The British territory of Bermuda has become the first jurisdiction to roll back same-sex marriage, less than one year after the unions were legalized by the socially conservative island’s supreme court.
Governor John Rankin signed the Domestic Partnership Act into law Wednesday reversing the rights of same-sex partners to wed. The legislation allows any couple to enter into a domestic partnership and gives same-sex couples similar rights to those enjoyed by opposite-sex couples. But such partnerships will not be legally recognized as “marriage.”
“The Act is intended to strike a fair balance between two irreconcilable groups in Bermuda, by restating that marriage must be between a male and a female while at the same time recognizing and protecting the rights of same-sex couples,” the governor’s office said in a statement posted to its website.
The act passed Bermuda’s House and Senate by wide margins in December. A 2016 referendum found nearly 69 percent of Bermudians oppose same-sex marriage.
The British government condemned the move but said it could not rightfully intervene to block the legislation. British Prime Minister Theresa May was “seriously disappointed” by the decision, a spokesperson told the Associated Press.
About a half-dozen same-sex couples married in the months after the practice was legalized on the small island of approximately 65,000. Those unions will continue to be recognized under the law, the governor’s office said.

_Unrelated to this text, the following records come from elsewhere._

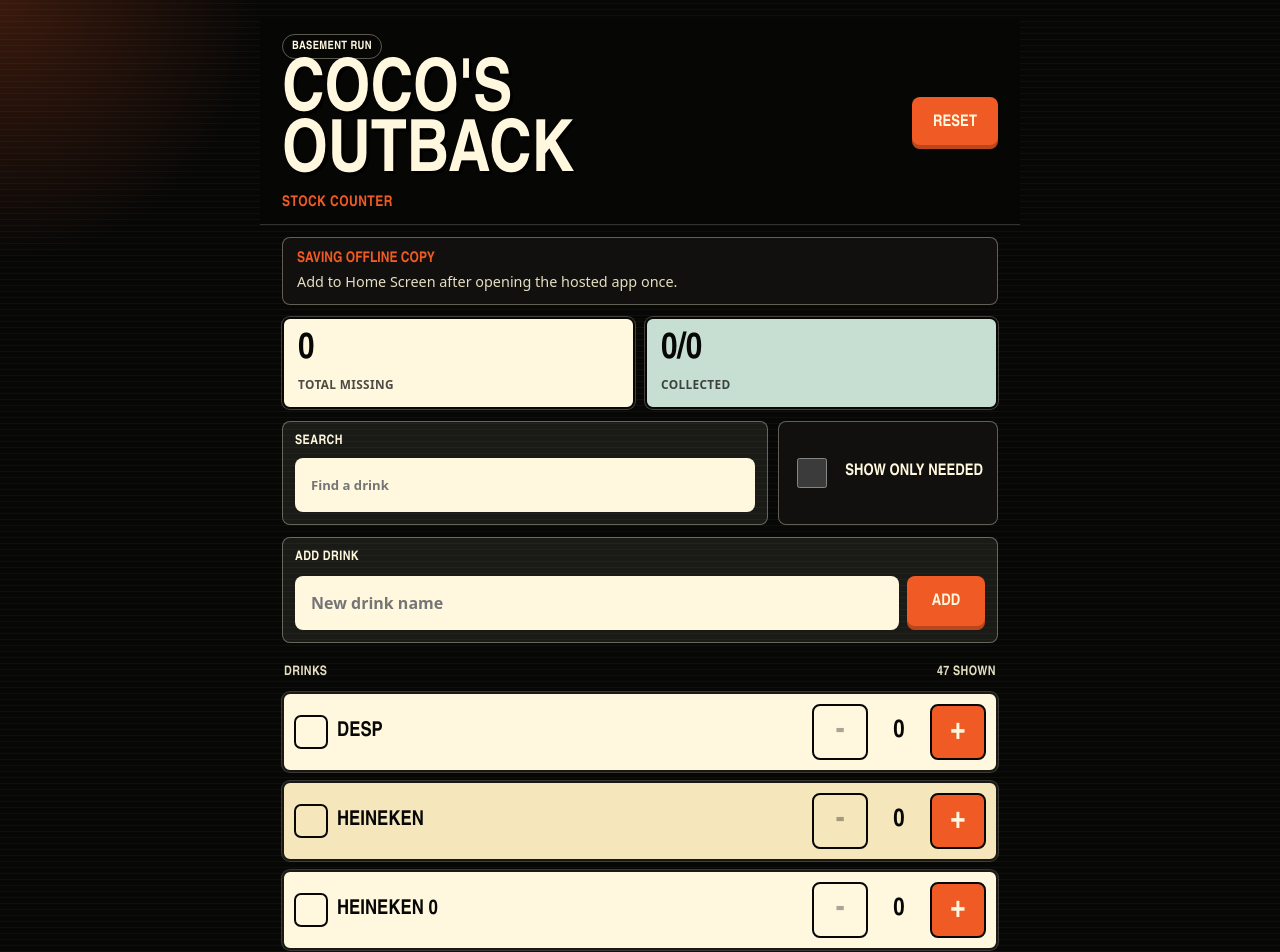
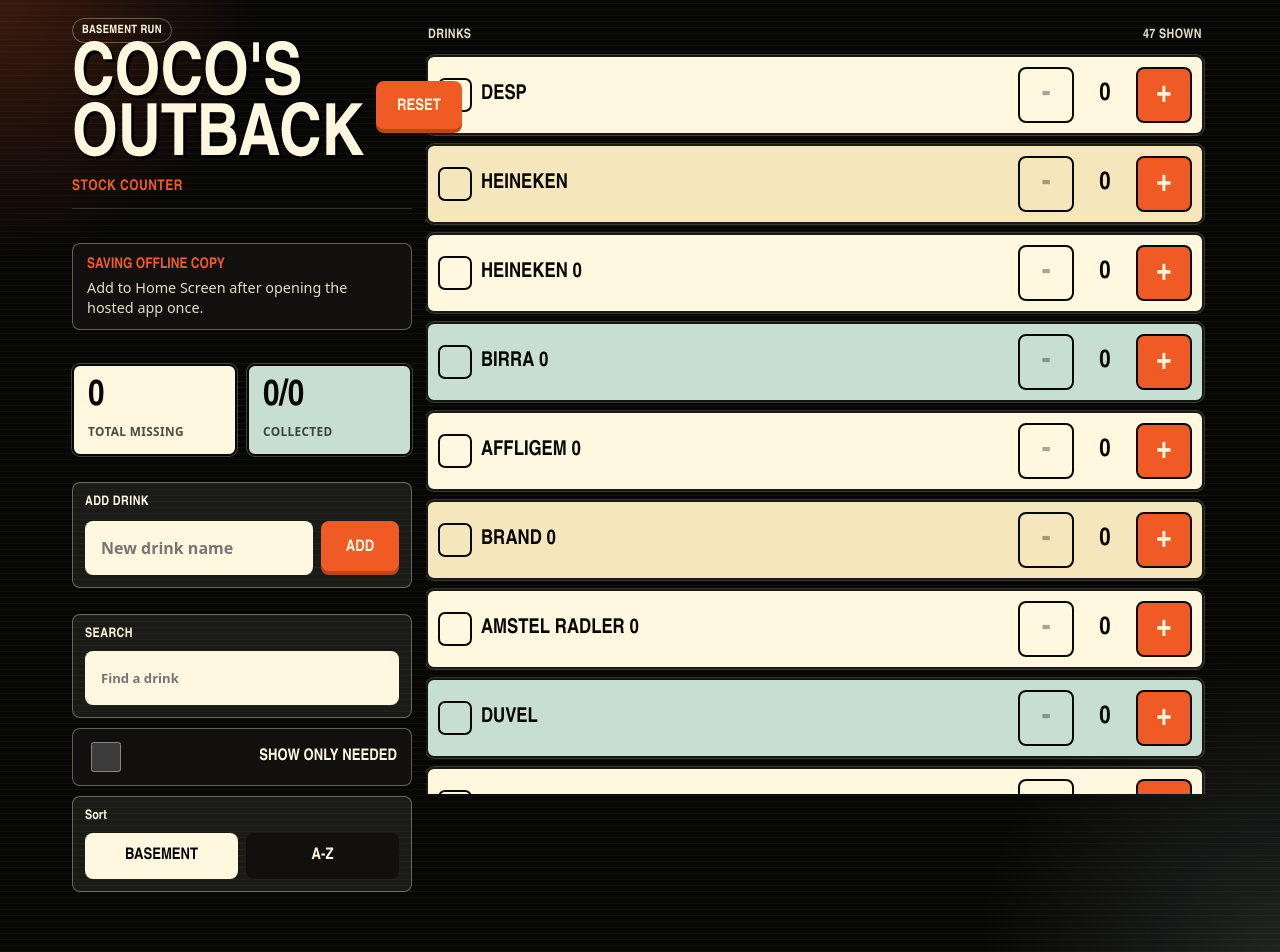
Before and after one commit to tobivonahlefeld/cocos-stock-counter, a React (Vite) app: page / in a window 1280 px wide. Shown: the top 952 px of the page. Built offline with nearby package versions, Linux system fonts and the light colour scheme.

Commit message:
Add files via upload

```diff
--- a/src/main.jsx
+++ b/src/main.jsx
@@ -1,4 +1,4 @@
-import React, { useEffect, useMemo, useState } from 'react';
+import React, { useEffect, useMemo, useRef, useState } from 'react';
 import { createRoot } from 'react-dom/client';
 import './styles.css';
 
@@ -59,6 +59,8 @@
 const COUNTS_KEY = 'bar-stock-counter-counts-v1';
 const CUSTOM_DRINKS_KEY = 'bar-stock-counter-custom-drinks-v1';
 const COLLECTED_KEY = 'bar-stock-counter-collected-v1';
+const SORT_KEY = 'bar-stock-counter-sort-v1';
+const CONFETTI_PIECES = Array.from({ length: 28 }, (_, index) => index);
 
 const makeBaseId = (name, index) =>
   `base-${index}-${name.toLowerCase().replace(/[^a-z0-9]+/g, '-')}`;
@@ -86,8 +88,11 @@
   );
   const [search, setSearch] = useState('');
   const [showNeededOnly, setShowNeededOnly] = useState(false);
+  const [sortMode, setSortMode] = useState(() => readJson(SORT_KEY, 'basement'));
   const [newDrink, setNewDrink] = useState('');
   const [offlineReady, setOfflineReady] = useState(false);
+  const [showCelebration, setShowCelebration] = useState(false);
+  const completionStateRef = useRef(null);
 
   useEffect(() => {
     localStorage.setItem(COUNTS_KEY, JSON.stringify(counts));
@@ -102,6 +107,10 @@
   }, [customDrinks]);
 
   useEffect(() => {
+    localStorage.setItem(SORT_KEY, JSON.stringify(sortMode));
+  }, [sortMode]);
+
+  useEffect(() => {
     if (!('serviceWorker' in navigator)) return;
 
     navigator.serviceWorker.ready.then(() => {
@@ -111,15 +120,25 @@
 
   const drinks = useMemo(() => [...baseDrinks, ...customDrinks], [customDrinks]);
 
+  const sortedDrinks = useMemo(() => {
+    if (sortMode !== 'az') return drinks;
+
+    return [...drinks].sort((firstDrink, secondDrink) =>
+      firstDrink.name.localeCompare(secondDrink.name, undefined, {
+        sensitivity: 'base',
+      })
+    );
+  }, [drinks, sortMode]);
+
   const filteredDrinks = useMemo(() => {
     const normalizedSearch = search.trim().toLowerCase();
 
-    return drinks.filter((drink) => {
+    return sortedDrinks.filter((drink) => {
       const matchesSearch = drink.name.toLowerCase().includes(normalizedSearch);
       const hasQuantity = (counts[drink.id] || 0) > 0;
       return matchesSearch && (!showNeededOnly || hasQuantity);
     });
-  }, [counts, drinks, search, showNeededOnly]);
+  }, [counts, search, showNeededOnly, sortedDrinks]);
 
   const totalItems = useMemo(
     () => Object.values(counts).reduce((sum, value) => sum + Number(value || 0), 0),
@@ -139,11 +158,36 @@
     [collected, counts, drinks]
   );
 
+  useEffect(() => {
+    const isComplete = activeRows > 0 && collectedRows === activeRows;
+
+    if (completionStateRef.current === null) {
+      completionStateRef.current = isComplete;
+      return;
+    }
+
+    if (isComplete && !completionStateRef.current) {
+      setShowCelebration(true);
+      window.setTimeout(() => setShowCelebration(false), 2800);
+    }
+
+    completionStateRef.current = isComplete;
+  }, [activeRows, collectedRows]);
+
   function updateCount(id, change) {
+    const currentQuantity = counts[id] || 0;
+
     setCounts((currentCounts) => {
       const nextQuantity = Math.max(0, (currentCounts[id] || 0) + change);
       return { ...currentCounts, [id]: nextQuantity };
     });
+
+    if (change < 0 && currentQuantity <= 1) {
+      setCollected((currentCollected) => ({
+        ...currentCollected,
+        [id]: false,
+      }));
+    }
   }
 
   function resetCounts() {
@@ -152,6 +196,8 @@
   }
 
   function toggleCollected(id) {
+    if ((counts[id] || 0) === 0) return;
+
     setCollected((currentCollected) => ({
       ...currentCollected,
       [id]: !currentCollected[id],
@@ -185,8 +231,45 @@
     setNewDrink('');
   }
 
+  function removeCustomDrink(id) {
+    setCustomDrinks((currentDrinks) =>
+      currentDrinks.filter((drink) => drink.id !== id)
+    );
+
+    setCounts((currentCounts) => {
+      const nextCounts = { ...currentCounts };
+      delete nextCounts[id];
+      return nextCounts;
+    });
+
+    setCollected((currentCollected) => {
+      const nextCollected = { ...currentCollected };
+      delete nextCollected[id];
+      return nextCollected;
+    });
+  }
+
   return (
     <main className="app-shell">
+      {showCelebration && (
+        <div className="celebration" aria-live="polite" aria-label="All drinks collected">
+          <div className="celebration-card">
+            <span>Stock run complete</span>
+          </div>
+          {CONFETTI_PIECES.map((piece) => (
+            <i
+              key={piece}
+              style={{
+                '--delay': `${(piece % 8) * 80}ms`,
+                '--drift': `${((piece % 7) - 3) * 22}px`,
+                '--left': `${(piece * 37) % 100}%`,
+                '--spin': `${piece * 24}deg`,
+              }}
+            />
+          ))}
+        </div>
+      )}
+
       <header className="app-header">
         <div>
           <p className="eyebrow">Basement run</p>
@@ -222,6 +305,20 @@
         </div>
       </section>
 
+      <form className="add-drink" onSubmit={addDrink}>
+        <label htmlFor="new-drink">Add drink</label>
+        <div>
+          <input
+            id="new-drink"
+            type="text"
+            value={newDrink}
+            onChange={(event) => setNewDrink(event.target.value)}
+            placeholder="New drink name"
+          />
+          <button type="submit">Add</button>
+        </div>
+      </form>
+
       <section className="controls" aria-label="List controls">
         <label className="search-label" htmlFor="drink-search">
           Search
@@ -242,21 +339,27 @@
           />
           <span>Show only needed</span>
         </label>
+
+        <div className="sort-control" aria-label="Sort drinks">
+          <span>Sort</span>
+          <div>
+            <button
+              type="button"
+              className={sortMode === 'basement' ? 'is-active' : ''}
+              onClick={() => setSortMode('basement')}
+            >
+              Basement
+            </button>
+            <button
+              type="button"
+              className={sortMode === 'az' ? 'is-active' : ''}
+              onClick={() => setSortMode('az')}
+            >
+              A-Z
+            </button>
+          </div>
+        </div>
       </section>
-
-      <form className="add-drink" onSubmit={addDrink}>
-        <label htmlFor="new-drink">Add drink</label>
-        <div>
-          <input
-            id="new-drink"
-            type="text"
-            value={newDrink}
-            onChange={(event) => setNewDrink(event.target.value)}
-            placeholder="New drink name"
-          />
-          <button type="submit">Add</button>
-        </div>
-      </form>
 
       <section className="drink-list" aria-label="Drink counters">
         <div className="list-heading">
@@ -264,9 +367,13 @@
           <span>{filteredDrinks.length} shown</span>
         </div>
         {filteredDrinks.length > 0 ? (
-          filteredDrinks.map((drink) => (
+          filteredDrinks.map((drink) => {
+            const quantity = counts[drink.id] || 0;
+            const isCollected = Boolean(collected[drink.id]);
+
+            return (
               <article
-              className={`drink-row ${collected[drink.id] ? 'is-collected' : ''}`}
+                className={`drink-row ${isCollected ? 'is-collected' : ''}`}
                 key={drink.id}
               >
                 <div className="drink-name">
@@ -274,19 +381,32 @@
                     type="button"
                     className="collected-button"
                     onClick={() => toggleCollected(drink.id)}
-                  aria-pressed={Boolean(collected[drink.id])}
+                    disabled={quantity === 0}
+                    aria-pressed={isCollected}
                     aria-label={
-                    collected[drink.id]
+                      isCollected
                         ? `Mark ${drink.name} as not collected`
                         : `Mark ${drink.name} as collected`
                     }
                   >
                     <span className="tick-box" aria-hidden="true">
-                    {collected[drink.id] ? '✓' : ''}
+                      {isCollected ? 'X' : ''}
                     </span>
                     <span className="drink-title">{drink.name}</span>
                   </button>
-                {drink.custom && <small>Custom</small>}
+                  {drink.custom && (
+                    <div className="custom-actions">
+                      <small>Custom</small>
+                      <button
+                        type="button"
+                        className="remove-drink-button"
+                        onClick={() => removeCustomDrink(drink.id)}
+                        aria-label={`Remove ${drink.name}`}
+                      >
+                        Remove
+                      </button>
+                    </div>
+                  )}
                 </div>
 
                 <div className="counter" aria-label={`${drink.name} quantity`}>
@@ -294,12 +414,12 @@
                     type="button"
                     className="counter-button"
                     onClick={() => updateCount(drink.id, -1)}
-                  disabled={(counts[drink.id] || 0) === 0}
+                    disabled={quantity === 0}
                     aria-label={`Subtract one ${drink.name}`}
                   >
                     -
                   </button>
-                <output aria-live="polite">{counts[drink.id] || 0}</output>
+                  <output aria-live="polite">{quantity}</output>
                   <button
                     type="button"
                     className="counter-button plus"
@@ -310,7 +430,8 @@
                   </button>
                 </div>
               </article>
-          ))
+            );
+          })
         ) : (
           <p className="empty-state">No drinks match this view.</p>
         )}
--- a/src/styles.css
+++ b/src/styles.css
@@ -54,7 +54,7 @@
 }
 
 .app-shell {
-  width: min(100%, 760px);
+  width: min(100%, 1180px);
   min-height: 100vh;
   margin: 0 auto;
   padding: 18px 12px 34px;
@@ -116,7 +116,9 @@
 }
 
 .reset-button,
-.add-drink button {
+.add-drink button,
+.sort-control button,
+.remove-drink-button {
   min-height: 52px;
   border: 0;
   border-radius: 8px;
@@ -207,7 +209,8 @@
 }
 
 .search-label,
-.add-drink {
+.add-drink,
+.sort-control {
   padding: 12px;
   border: 1px solid var(--line);
   border-radius: 8px;
@@ -215,7 +218,8 @@
 }
 
 .search-label,
-.add-drink label {
+.add-drink label,
+.sort-control > span {
   display: grid;
   gap: 8px;
   color: var(--cream);
@@ -261,6 +265,29 @@
   width: 30px;
   height: 30px;
   accent-color: var(--orange);
+}
+
+.sort-control {
+  display: grid;
+  gap: 8px;
+}
+
+.sort-control div {
+  display: grid;
+  grid-template-columns: 1fr 1fr;
+  gap: 8px;
+}
+
+.sort-control button {
+  min-height: 46px;
+  color: var(--cream);
+  background: #11100e;
+  box-shadow: none;
+}
+
+.sort-control button.is-active {
+  color: var(--ink);
+  background: var(--cream);
 }
 
 .add-drink div {
@@ -330,6 +357,10 @@
   cursor: pointer;
 }
 
+.collected-button:disabled {
+  cursor: default;
+}
+
 .tick-box {
   display: grid;
   place-items: center;
@@ -378,13 +409,29 @@
 
 .drink-name small {
   display: inline-block;
-  margin-top: 7px;
   padding: 3px 7px;
   border-radius: 999px;
   color: var(--cream);
   background: var(--ink);
   font-size: 0.68rem;
   font-weight: 950;
+}
+
+.custom-actions {
+  display: flex;
+  flex-wrap: wrap;
+  align-items: center;
+  gap: 8px;
+  margin-top: 8px;
+}
+
+.remove-drink-button {
+  min-height: 32px;
+  padding: 0 10px;
+  color: var(--cream);
+  background: var(--ink);
+  box-shadow: none;
+  font-size: 0.68rem;
 }
 
 .counter {
@@ -414,7 +461,9 @@
 
 .counter-button:active,
 .reset-button:active,
-.add-drink button:active {
+.add-drink button:active,
+.sort-control button:active,
+.remove-drink-button:active {
   transform: translateY(1px);
 }
 
@@ -441,6 +490,90 @@
   text-align: center;
 }
 
+.celebration {
+  position: fixed;
+  inset: 0;
+  z-index: 30;
+  pointer-events: none;
+  overflow: hidden;
+}
+
+.celebration-card {
+  position: absolute;
+  top: 18%;
+  left: 50%;
+  padding: 14px 18px;
+  border: 2px solid var(--ink);
+  border-radius: 8px;
+  color: var(--ink);
+  background: var(--cream);
+  box-shadow: 0 0 0 3px var(--orange);
+  font-size: clamp(1.25rem, 6vw, 2.25rem);
+  font-weight: 950;
+  text-transform: uppercase;
+  transform: translateX(-50%) rotate(-2deg);
+  animation: celebration-pop 2800ms ease both;
+}
+
+.celebration i {
+  position: absolute;
+  top: -24px;
+  left: var(--left);
+  width: 12px;
+  height: 18px;
+  border-radius: 2px;
+  background: var(--orange);
+  animation: confetti-fall 2400ms cubic-bezier(0.1, 0.8, 0.35, 1) both;
+  animation-delay: var(--delay);
+}
+
+.celebration i:nth-child(3n) {
+  background: var(--cream);
+}
+
+.celebration i:nth-child(4n) {
+  background: var(--sage);
+}
+
+.celebration i:nth-child(5n) {
+  width: 18px;
+  height: 10px;
+}
+
+@keyframes confetti-fall {
+  0% {
+    opacity: 0;
+    transform: translate3d(0, -20px, 0) rotate(0deg);
+  }
+
+  12% {
+    opacity: 1;
+  }
+
+  100% {
+    opacity: 0;
+    transform: translate3d(var(--drift), 108vh, 0) rotate(var(--spin));
+  }
+}
+
+@keyframes celebration-pop {
+  0% {
+    opacity: 0;
+    transform: translateX(-50%) scale(0.8) rotate(-4deg);
+  }
+
+  12%,
+  82% {
+    opacity: 1;
+    transform: translateX(-50%) scale(1) rotate(-2deg);
+  }
+
+  100% {
+    opacity: 0;
+    transform: translateX(-50%) scale(0.94) rotate(2deg);
+  }
+}
+
 @media (min-width: 680px) {
   .app-shell {
     padding-inline: 22px;
@@ -452,8 +585,47 @@
   }
 
   .controls {
-    grid-template-columns: minmax(0, 1fr) 220px;
+    grid-template-columns: minmax(0, 1.35fr) minmax(210px, 0.75fr) minmax(220px, 0.9fr);
     align-items: stretch;
+  }
+}
+
+@media (min-width: 820px) {
+  .app-shell {
+    display: grid;
+    grid-template-columns: minmax(280px, 340px) minmax(0, 1fr);
+    gap: 14px;
+    align-items: start;
+  }
+
+  .app-header,
+  .offline-card,
+  .summary,
+  .add-drink,
+  .controls {
+    grid-column: 1;
+  }
+
+  .drink-list {
+    grid-column: 2;
+    grid-row: 1 / span 6;
+    position: sticky;
+    top: 12px;
+    max-height: calc(100vh - 24px);
+    overflow: auto;
+    padding-right: 4px;
+  }
+
+  .app-header {
+    position: static;
+    margin: 0 0 12px;
+    padding: 0 0 12px;
+    background: transparent;
+    backdrop-filter: none;
+  }
+
+  .controls {
+    grid-template-columns: 1fr;
   }
 }
 
```
Lines whose indentation alone changed are shown as unchanged.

Gay-rights groups around the world blasted the move as a step in the wrong direction for equality.
Ty Cobb, director of Human Rights Campaign Global, said the legislation “strips loving same-sex couples of the right to marry and jeopardizes Bermuda’s international reputation and economy.”
“Despite this deplorable action, the fight for marriage equality in Bermuda will continue until the day when every Bermudian is afforded the right to marry the person they love,” Mr. Cobb said in a statement.